If a genie in a bottle asked me to make one wish, I would wish to have the ‘perfect’ body. The genie would then ask me to define the ‘perfect’ body. Without hesitation, I insist it’s a skinny and feminine body with just enough muscle and tone to add shape and definition. This includes a perfect proportions, lengthy legs, and must have a thigh gap.
The current media worships the skinny look. We are inundated by the ‘ideal’ body type everywhere we turn: mannequins, supermodels, actresses, TV personalities, Barbie, pageant contestants, and more. Born with a short stature and athletic build, I have had crippling doubts about my appearance. I was totally controlled by other people’s ideas of what I was supposed to look like. These beauty standards are unrealistic and can have a detrimental effect on the eating habits and self-esteem of countless women—including myself.
In an attempt to attain the ideal body type, I engaged in negative behaviors including restrictive eating and compulsive exercise. As I began losing weight and becoming thinner, I became motivated to cut out more and more from my diet. Eventually, I was barely eating anything, but I was overwhelmingly thin—a body I had long yearned for.
I was skinny, but I was miserable. I had a thigh gap, but I was somber. I was toned, but I was weak and frail. Before developing anorexia nervosa, I equated thinness to happiness and beauty. And, let me tell you, I couldn’t have been more wrong. My personality had been stripped from me. My ability to interact, laugh, and enjoy life had vanished. And, while my goal was to become more attractive by becoming skinny, I became undesirable and frightful.
Life had some harsh lessons for me. By developing an eating disorder, receiving intensive treatment for it, and having the strength to recover from it, I changed my entire personality and perspective on life. And I realized, not just intellectually, but right down to the core of my being that true beauty shines from the inside out. It’s about loving yourself for who you are, not what you look like. It’s about being truthful, honest, helpful, and trustworthy. It is about being the best person you can possibly be.

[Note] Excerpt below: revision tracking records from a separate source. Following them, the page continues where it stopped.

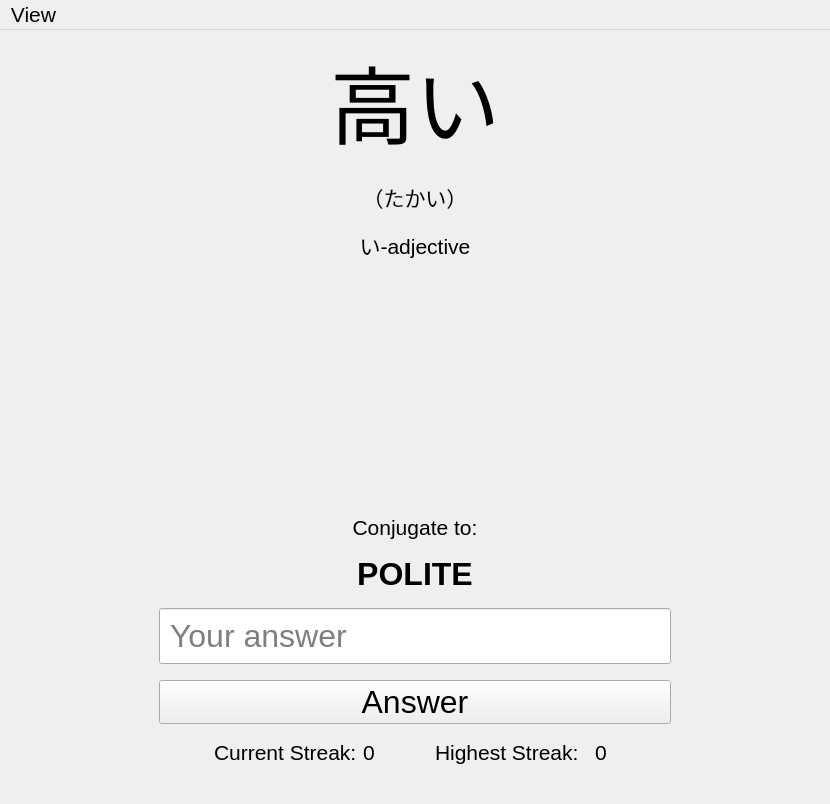
This is ui/kaeru.ui in purewave0/kaeru as Qt 5 draws it before an edit. The edited form follows.
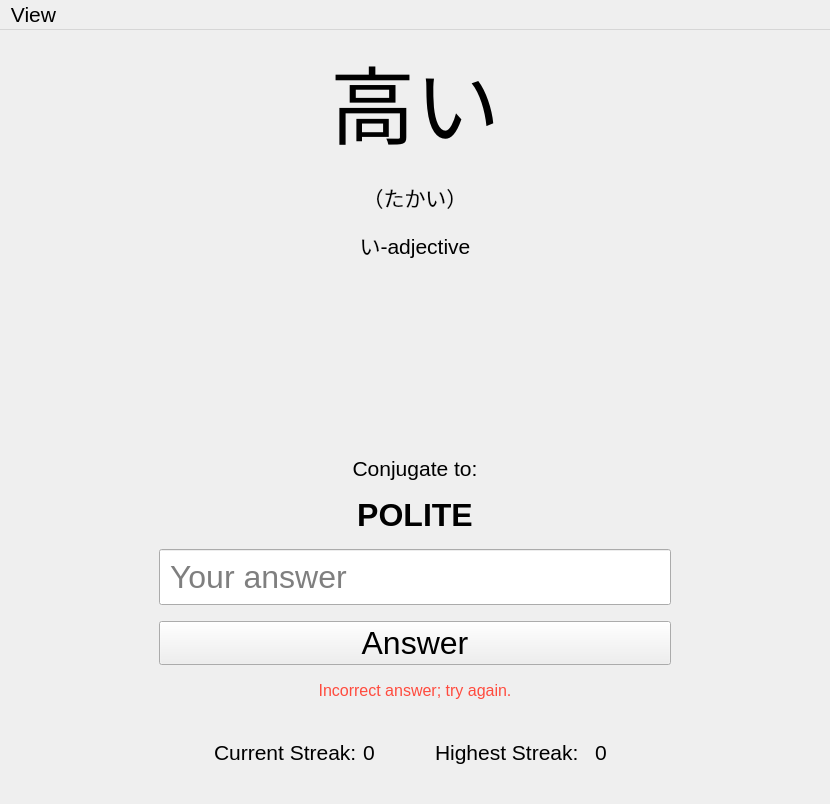
This is the edited form.

Commit message: feat(ui): show feedback when the answer is incorrect

Patch:
```diff
--- a/ui/kaeru.ui
+++ b/ui/kaeru.ui
@@ -198,6 +198,52 @@
       </item>
      </layout>
     </item>
+    <item>
+     <widget class="QLabel" name="feedback">
+      <property name="enabled">
+       <bool>true</bool>
+      </property>
+      <property name="font">
+       <font>
+        <pointsize>12</pointsize>
+       </font>
+      </property>
+      <property name="toolTip">
+       <string/>
+      </property>
+      <property name="statusTip">
+       <string/>
+      </property>
+      <property name="whatsThis">
+       <string/>
+      </property>
+      <property name="styleSheet">
+       <string notr="true">color: #ff4b3e</string>
+      </property>
+      <property name="text">
+       <string>Incorrect answer; try again.</string>
+      </property>
+      <property name="alignment">
+       <set>Qt::AlignmentFlag::AlignCenter</set>
+      </property>
+     </widget>
+    </item>
+    <item>
+     <spacer name="verticalSpacer_2">
+      <property name="orientation">
+       <enum>Qt::Orientation::Vertical</enum>
+      </property>
+      <property name="sizeType">
+       <enum>QSizePolicy::Policy::Fixed</enum>
+      </property>
+      <property name="sizeHint" stdset="0">
+       <size>
+        <width>20</width>
+        <height>24</height>
+       </size>
+      </property>
+     </spacer>
+    </item>
     <item>
      <layout class="QHBoxLayout" name="score_section">
       <property name="sizeConstraint">
```
The commit also changes 2 other files.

So, when the Miss America competition announced on Tuesday there will be major changes, I instantly got the goosebumps and had to pinch myself. According to ABC News, the organization will be scrapping their swimsuit competition and will no longer judge contestants based on physical appearance. Instead, contestants will take part in a live interactive session with the judges, and will be asked to demonstrate their passion, intelligence and overall understanding of the job of Miss America. The organization is also getting rid of the evening gown portion of the competition and instead asking contestants to wear attire that makes them feel confident and expresses their personal style. The contestants will also discuss how they will advance their chosen causes, called “social impact initiatives” by the Miss America Organization. This cultural revolution of women showing the world who they are as a person from ‘the inside of their soul’ is empowering, inspiring, and promising.
My hope is that this change encourages us to focus on our character over our appearance. As a result, our society will become healthier, happier, and more productive, which should be our ultimate aspiration. And, who knows, soon the most compassionate, giving and caring individual may be pictured on the cover of magazines like Women’s Health, Seventeen, Self, VOGUE, or InStyle.